» Problem requirements
Could you restate the entries below word for word and leave out the pictures?

» Material to process
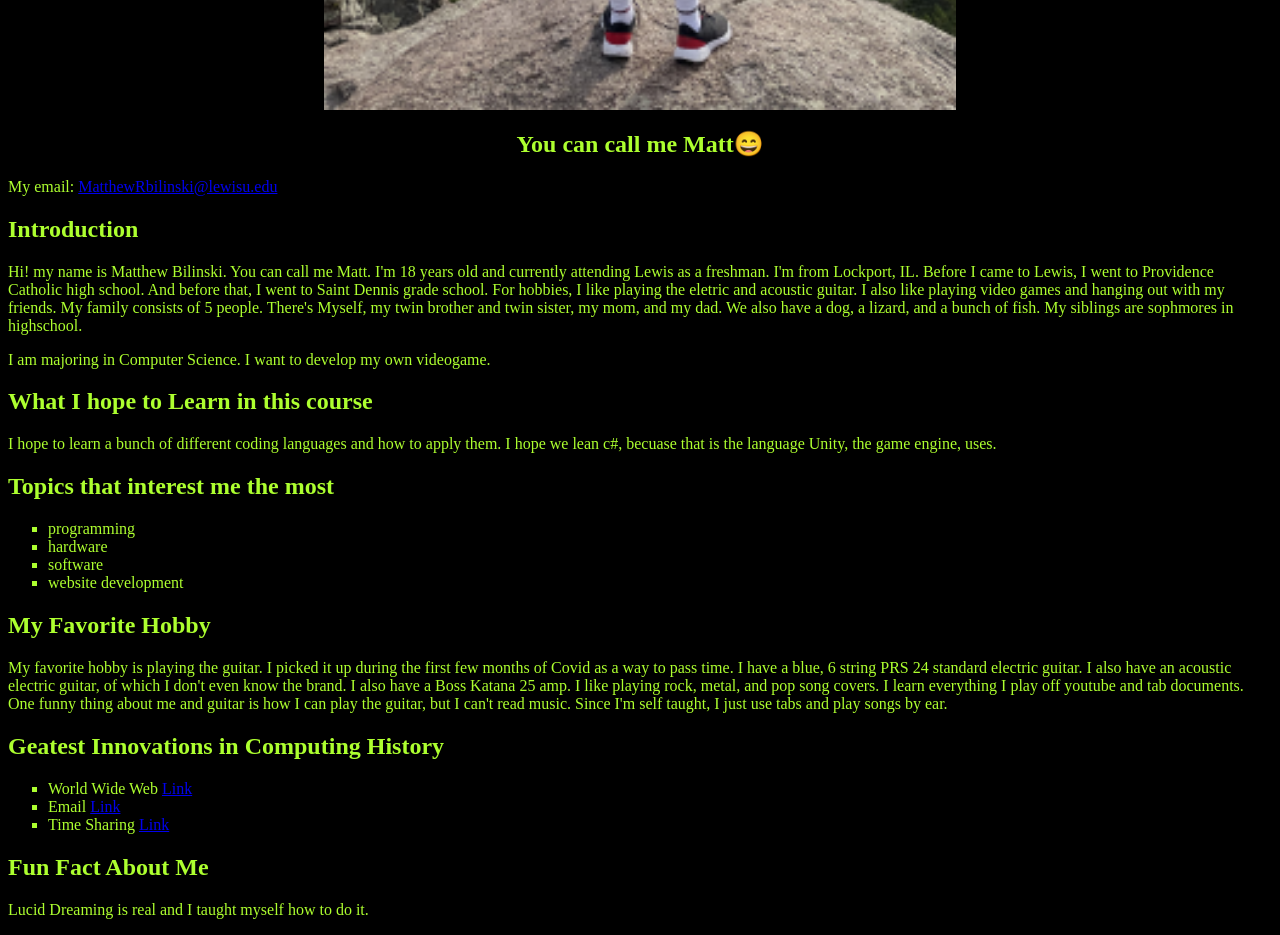
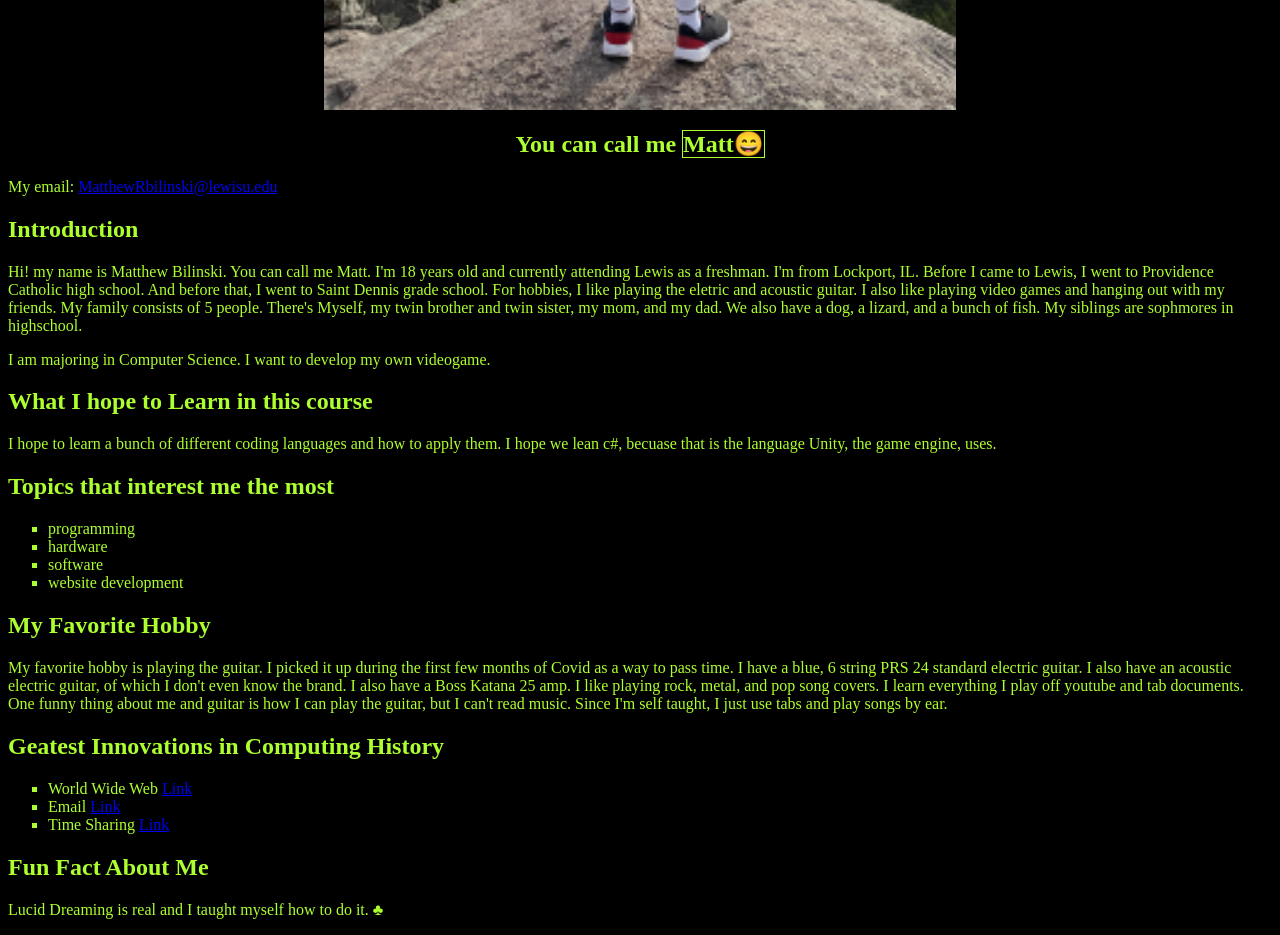
Before and after one commit to Mattbil2003/getting-to-know-eachother, a plain HTML site: page index.html in a window 1280 px wide. Shown: the part 900-1835 px from the top of the page. Drawn offline with Linux system fonts and the light colour scheme.

Commit message:
Update index.html

```diff
--- a/index.html
+++ b/index.html
@@ -10,7 +10,7 @@
     <h1 style="text-align:center;" class="solid">Matthew Bilinski</h1>
     </header>
     <img src="mehtml2.PNG" alt="MeinColarado" class=center class="solid">
-    <h2 style="text-align:center;">You can call me Matt&#128516</h2>
+    <h2 style="text-align:center;">You can call me <span style="border: 1px solid greenyellow">Matt&#128516</span></h2>
     <p sytle="text-allign:center;">My email: <a href="https://mail.google.com/">MatthewRbilinski@lewisu.edu</a></p>
 
 </head>
@@ -47,6 +47,6 @@ My favorite hobby is playing the guitar. I picked it up during the first few mon
 </ul>
 
 <h2>Fun Fact About Me</h2>
-<p>Lucid Dreaming is real and I taught myself how to do it.</p>
+<p>Lucid Dreaming is real and I taught myself how to do it. &clubs;</p>
 
 </body>
```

» Written solution
Before and after one commit to Mattbil2003/getting-to-know-eachother, a plain HTML site: page index.html in a window 1280 px wide. Shown: the part 900-1835 px from the top of the page. Drawn offline with Linux system fonts and the light colour scheme.

Commit message:
Update index.html

```diff
--- a/index.html
+++ b/index.html
@@ -10,7 +10,7 @@
     <h1 style="text-align:center;" class="solid">Matthew Bilinski</h1>
     </header>
     <img src="mehtml2.PNG" alt="MeinColarado" class=center class="solid">
-    <h2 style="text-align:center;">You can call me Matt&#128516</h2>
+    <h2 style="text-align:center;">You can call me <span style="border: 1px solid greenyellow">Matt&#128516</span></h2>
     <p sytle="text-allign:center;">My email: <a href="https://mail.google.com/">MatthewRbilinski@lewisu.edu</a></p>
 
 </head>
@@ -47,6 +47,6 @@ My favorite hobby is playing the guitar. I picked it up during the first few mon
 </ul>
 
 <h2>Fun Fact About Me</h2>
-<p>Lucid Dreaming is real and I taught myself how to do it.</p>
+<p>Lucid Dreaming is real and I taught myself how to do it. &clubs;</p>
 
 </body>
```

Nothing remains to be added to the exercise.